Stanford has been charged with running the scheme by selling certificates of deposit from Stanford International Bank, an Antiguan offshore bank.
The investors in the latest case say the insurers “crossed a line from the role of insurance broker, to acting as sales agents for Stanford Financial” by writing letters validating Stanford Financial investments that could be used to recruit new clients. The class claims Willis in particular put its internationally known name behind Stanford Financial and the Stanford bank, lending it recognition and credibility.

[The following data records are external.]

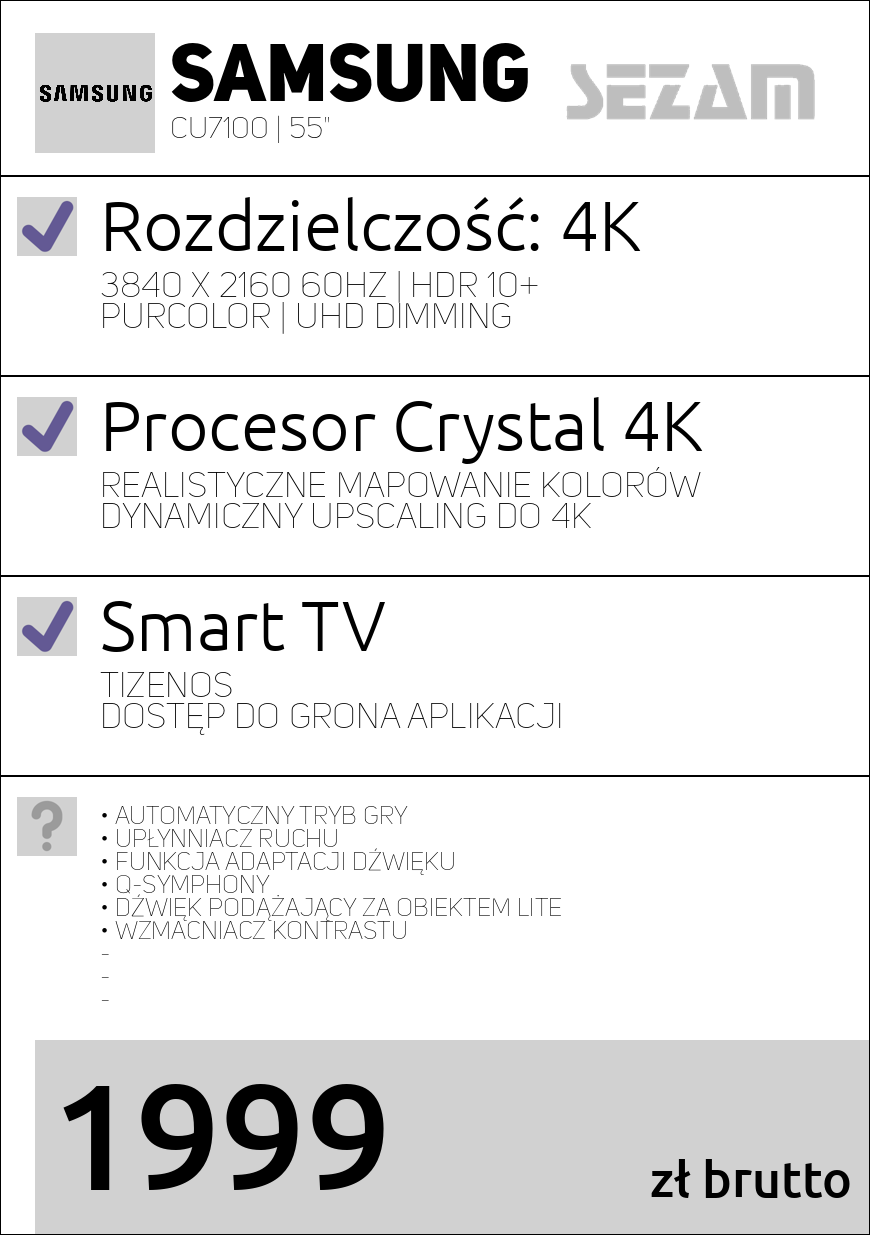
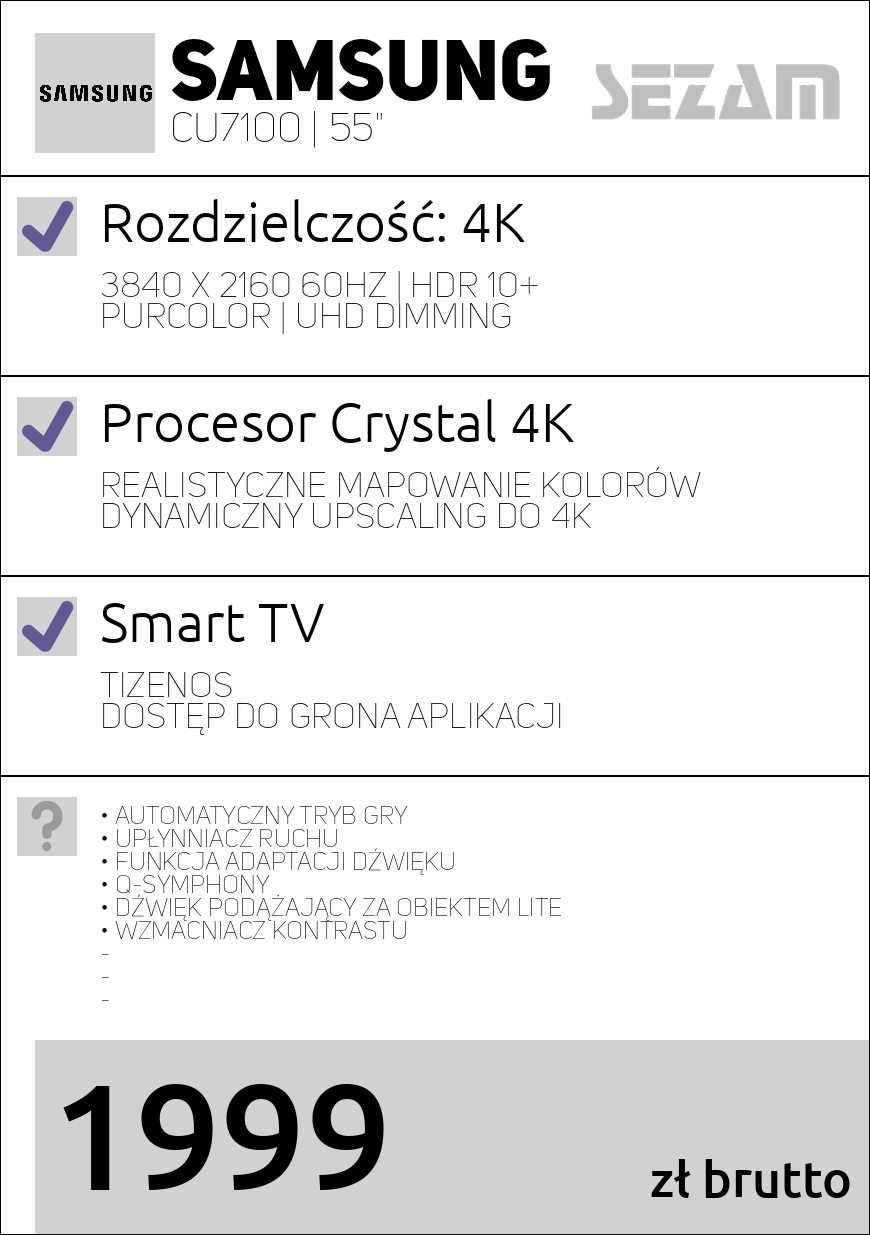
Adjust stuff

diff --git a/gen/laptop.py b/gen/laptop.py
@@ -90,16 +90,16 @@ def generate_image_from_text_files(text_files, output_image, lines_y, image_mapp
 
 # Example usage:
 text_files = {
-    "title.txt": {"x": 170, "y": 40, "font_size": 80, "text_color": (0, 0, 0), "font_file": "us_heavy.otf"},
-    "desc.txt": {"x": 170, "y": 115, "font_size": 30, "text_color": (0, 0, 0), "font_file": "us_thin.otf"},
+    "title.txt": {"x": 170, "y": 35, "font_size": 85, "text_color": (0, 0, 0), "font_file": "us_heavy.otf"},
+    "desc.txt": {"x": 170, "y": 110, "font_size": 40, "text_color": (0, 0, 0), "font_file": "us_thin.otf"},
 
-    "sub1.txt": {"x": 100, "y": 185, "font_size": 70, "text_color": (0, 0, 0), "font_file": "fonts/Ubuntu-L.ttf"},
+    "sub1.txt": {"x": 100, "y": 190, "font_size": 55, "text_color": (0, 0, 0), "font_file": "fonts/Ubuntu-L.ttf"},
     "text1.txt": {"x": 100, "y": 270, "font_size": 35, "text_color": (0, 0, 0), "font_file": "us_thin.otf"},
 
-    "sub2.txt": {"x": 100, "y": 385, "font_size": 70, "text_color": (0, 0, 0), "font_file": "fonts/Ubuntu-L.ttf"},
+    "sub2.txt": {"x": 100, "y": 390, "font_size": 55, "text_color": (0, 0, 0), "font_file": "fonts/Ubuntu-L.ttf"},
     "text2.txt": {"x": 100, "y": 470, "font_size": 35, "text_color": (0, 0, 0), "font_file": "us_thin.otf"},
 
-    "sub3.txt": {"x": 100, "y": 585, "font_size": 70, "text_color": (0, 0, 0), "font_file": "fonts/Ubuntu-L.ttf"},
+    "sub3.txt": {"x": 100, "y": 590, "font_size": 55, "text_color": (0, 0, 0), "font_file": "fonts/Ubuntu-L.ttf"},
     "text3.txt": {"x": 100, "y": 670, "font_size": 35, "text_color": (0, 0, 0), "font_file": "us_thin.otf"},
 
     "text4.txt": {"x": 100, "y": 805, "font_size": 25, "text_color": (0, 0, 0), "font_file": "us_thin.otf"},
@@ -129,7 +129,7 @@ image_mapping = {
 }  # Dictionary containing text content and corresponding PNG image filenames
 
 image_data = {
-    "logo.png": {"x": 500, "y": 42, "scale": 0.4},
+    "logo.png": {"x": 525, "y": 42, "scale": 0.4},
     "tlo1.png": {"x": 35, "y": 33, "scale": 1},
     "tlo.png": {"x": 35, "y": 1040, "scale": 10},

“Defendants Willis and BMB had no reasonable basis to make the statements contained in the letters because they knew or should have known – and were therefore reckless in communicating information to the contrary – that SIB did not undergo ‘stringent’ annual Risk Management reviews, and that any reviews were not conducted by an ‘outside’ audit firm, but rather were conducted by a one man ‘mom and pop’ audit shop in Antigua that was dominated completely by Allen Stanford and Stanford Financial to the extent that it was not ‘outside’ or independent at all,” according to the complaint.
The SEC sued Stanford Financial, Stanford, CFO James Davis and chief investment officer Laura Pendergast-Holt in February, and Stanford Financial was placed under the control of a court-appointed receiver. Federal criminal charges were brought against Stanford in June. He is in federal custody awaiting trial, which is set to begin on Aug. 25.
The plaintiffs in this case seek more than $1 billion in damages. They are represented by Edward Valdespino with Strasburger Price in San Antonio and Edward Snyder with Castillo Snyder in San Antonio.